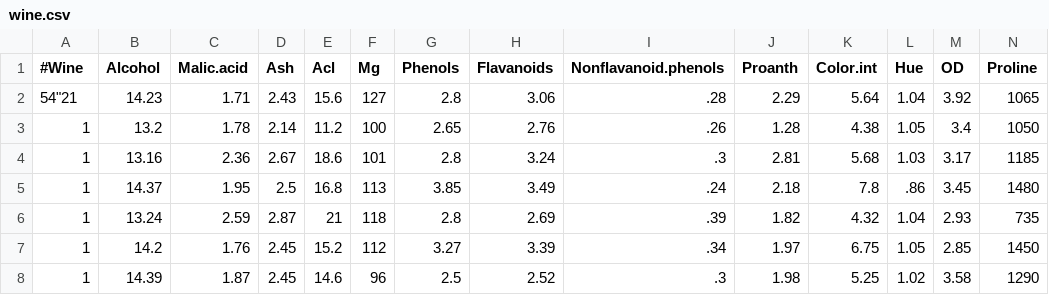
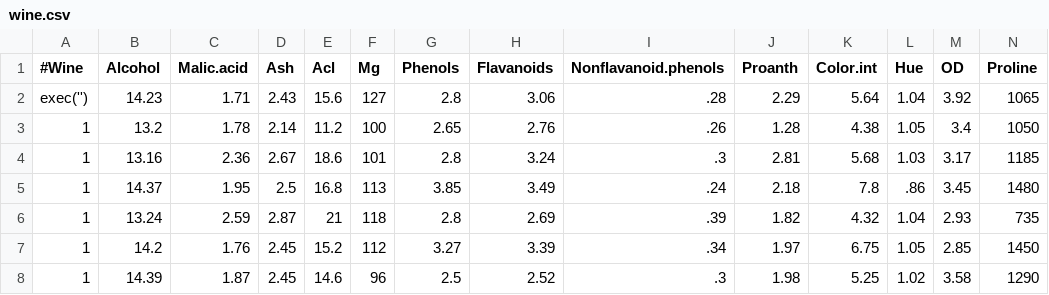
Before and after one commit to Crazed-png/HOMEWORK, a CSV file: wine.csv, drawn as a sheet; only a part is shown.

Commit message:
Update wine.csv

```diff
--- a/wine.csv
+++ b/wine.csv
@@ -1,3 +1,3 @@
 #Wine,Alcohol,Malic.acid,Ash,Acl,Mg,Phenols,Flavanoids,Nonflavanoid.phenols,Proanth,Color.int,Hue,OD,Proline
-54"21,14.23,1.71,2.43,15.6,127,2.8,3.06,.28,2.29,5.64,1.04,3.92,1065
+exec(''),14.23,1.71,2.43,15.6,127,2.8,3.06,.28,2.29,5.64,1.04,3.92,1065
 1,13.2,1.78,2.14,11.2,100,2.65,2.76,.26,1.28,4.38,1.05,3.4,1050
```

● ● ●

§ **Brief**
Set out, exactly as written, the lines from the line with "Update wine.csv" to the last line of the records, inclusive, and only those lines.

§ **Your solution**
Update wine.csv

```diff
--- a/wine.csv
+++ b/wine.csv
@@ -1,3 +1,3 @@
 #Wine,Alcohol,Malic.acid,Ash,Acl,Mg,Phenols,Flavanoids,Nonflavanoid.phenols,Proanth,Color.int,Hue,OD,Proline
-54"21,14.23,1.71,2.43,15.6,127,2.8,3.06,.28,2.29,5.64,1.04,3.92,1065
+exec(''),14.23,1.71,2.43,15.6,127,2.8,3.06,.28,2.29,5.64,1.04,3.92,1065
 1,13.2,1.78,2.14,11.2,100,2.65,2.76,.26,1.28,4.38,1.05,3.4,1050
```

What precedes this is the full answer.